Spitzer recently sent me a fascinating account by Tokyo author Junko Momose, based on her 1995 book -- "A Folklore Intertwined by Loons and Humans: The Story of a Lost Symbiosis."
For at least 300 years, Momose writes, there was a unique harmony between the fishing communities of several islands in the Inland Sea and the Pacific and Arctic loons that came to winter there.
Unlike Asia's well-known cormorant fishing, where birds are manipulated with neck rings to make them catch certain sizes and species, loon fishing used the same natural feeding behavior Spitzer observed in the Chesapeake.
Villagers would spend weeks acclimating the loons, a notoriously skittish species, rowing gently among their flocks every day without fishing until the birds accepted their presence.
Then, in February, the fishermen would row among the feeding flocks and cast hooks beneath the bait (little eels called sand lances) which the loons were herding.
They would catch prized sea bream, a species about the size and shape of a croaker, that gathered to feed on the fallout from the loons as they sliced up the schools of sand lances.
So effective was this technique that the local fishermen were able to make a year's livelihood in a couple of months. Prices were high for their bream because they did not school up elsewhere until April or May in quantities that enabled commercial fishing.
Loons and the fishermen's culture were interwoven, with shrines and rituals dedicated to the birds a common thing. The villagers vTC warned off pleasure craft from areas where the loons fed, to give the birds uninterrupted fishing.
Loon fishing existed at least since 1695, and perhaps went back much further. Even in Japan, it was not well-known until 1926, when Prince Hirohito was shown it on a visit.
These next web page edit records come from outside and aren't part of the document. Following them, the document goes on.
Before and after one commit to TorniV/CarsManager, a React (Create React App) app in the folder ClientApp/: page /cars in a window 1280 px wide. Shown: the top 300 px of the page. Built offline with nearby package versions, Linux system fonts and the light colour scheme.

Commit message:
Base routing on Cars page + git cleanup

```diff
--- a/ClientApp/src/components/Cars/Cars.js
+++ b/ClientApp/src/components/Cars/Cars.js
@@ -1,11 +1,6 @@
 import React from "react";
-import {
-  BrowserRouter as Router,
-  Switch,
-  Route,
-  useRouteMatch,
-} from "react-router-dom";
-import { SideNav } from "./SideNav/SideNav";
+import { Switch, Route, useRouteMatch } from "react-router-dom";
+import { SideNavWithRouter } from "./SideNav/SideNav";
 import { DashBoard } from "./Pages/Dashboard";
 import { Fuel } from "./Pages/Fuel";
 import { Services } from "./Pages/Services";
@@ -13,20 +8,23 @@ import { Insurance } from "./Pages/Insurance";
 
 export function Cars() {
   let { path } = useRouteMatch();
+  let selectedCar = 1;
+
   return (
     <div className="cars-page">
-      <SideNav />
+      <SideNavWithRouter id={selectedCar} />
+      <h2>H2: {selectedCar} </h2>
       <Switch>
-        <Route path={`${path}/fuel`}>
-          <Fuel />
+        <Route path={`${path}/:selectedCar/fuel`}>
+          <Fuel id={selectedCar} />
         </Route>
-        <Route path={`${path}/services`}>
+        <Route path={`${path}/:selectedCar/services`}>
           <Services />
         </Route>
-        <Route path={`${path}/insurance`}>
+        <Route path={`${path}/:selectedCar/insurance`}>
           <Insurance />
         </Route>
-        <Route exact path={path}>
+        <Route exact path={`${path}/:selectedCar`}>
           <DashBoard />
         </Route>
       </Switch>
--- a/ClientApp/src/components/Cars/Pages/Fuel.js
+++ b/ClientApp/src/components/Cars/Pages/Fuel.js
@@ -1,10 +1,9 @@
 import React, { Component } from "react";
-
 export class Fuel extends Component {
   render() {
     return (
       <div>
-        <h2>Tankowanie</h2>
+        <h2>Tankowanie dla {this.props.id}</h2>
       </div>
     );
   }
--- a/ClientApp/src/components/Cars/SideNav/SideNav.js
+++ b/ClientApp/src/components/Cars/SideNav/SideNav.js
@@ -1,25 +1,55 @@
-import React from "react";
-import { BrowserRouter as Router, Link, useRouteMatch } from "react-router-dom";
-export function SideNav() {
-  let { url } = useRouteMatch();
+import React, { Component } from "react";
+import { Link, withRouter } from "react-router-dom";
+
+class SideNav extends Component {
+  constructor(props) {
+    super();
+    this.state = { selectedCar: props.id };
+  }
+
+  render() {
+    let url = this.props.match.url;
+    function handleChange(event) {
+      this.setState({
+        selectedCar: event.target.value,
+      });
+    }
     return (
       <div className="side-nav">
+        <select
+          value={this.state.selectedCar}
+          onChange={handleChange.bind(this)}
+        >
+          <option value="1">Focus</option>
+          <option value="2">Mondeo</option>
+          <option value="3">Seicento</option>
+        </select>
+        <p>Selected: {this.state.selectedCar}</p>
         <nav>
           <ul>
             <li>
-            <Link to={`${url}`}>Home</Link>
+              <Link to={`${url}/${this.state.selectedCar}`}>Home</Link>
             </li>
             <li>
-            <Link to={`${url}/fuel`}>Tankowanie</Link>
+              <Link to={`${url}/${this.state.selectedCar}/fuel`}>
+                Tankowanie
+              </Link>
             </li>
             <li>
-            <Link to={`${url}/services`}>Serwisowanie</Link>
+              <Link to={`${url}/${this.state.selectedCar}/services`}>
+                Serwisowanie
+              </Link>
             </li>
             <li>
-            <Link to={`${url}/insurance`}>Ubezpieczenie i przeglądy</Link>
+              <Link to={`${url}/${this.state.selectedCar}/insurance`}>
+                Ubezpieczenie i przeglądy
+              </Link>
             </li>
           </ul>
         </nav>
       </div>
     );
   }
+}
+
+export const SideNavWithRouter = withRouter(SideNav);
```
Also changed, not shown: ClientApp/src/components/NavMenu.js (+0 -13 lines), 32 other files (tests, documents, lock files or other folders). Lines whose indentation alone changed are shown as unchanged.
By the 1960s, however, it began to decline, and by 1986 it had vanished. Why? Momose says the reasons range from mining of sand, where the sand lances lived, to pollution and increases in power boats -- also the old techniques with rowboats were too laborious for modern fishermen.
The bottom-line cause for the decline, she writes, was "probably a compound factor called modernization."
By 1997, however, in a scenario reminiscent of today's Chesapeake, there were attempts to revive at least a semblance of the old loon fishery as an eco-tourism draw. The loons that still winter there are having to be taught to eat sand lances thrown to them from buckets.
On our own bay, oyster skipjack captains are now making a buck taking tourists out to catch some token oysters and hear about plans to restore water quality.
Meanwhile, Spitzer thinks there is real potential for recreational fishermen on the Chesapeake, if they could be gentle about it, to exploit the autumn feeding by schools of loons, just as Japan's island fishermen once did.
He believes rockfish and bluefish reliably hang out beneath our loons, feeding on little menhaden, just as sea bream fed on the fallout of sand lances in Japan.
It would never work to roar up closely to feeding loons in high powered boats -- the birds would just disperse, and the fish, too.
But keeping a distance and working around the edges of a loon flock, or working from a kayak or canoe, might have great rewards.
Even if it didn't, you would be treated to the spectacle of a loon banquet -- one of the bay's less-observed seasonal rituals.
Pub Date: 7/03/98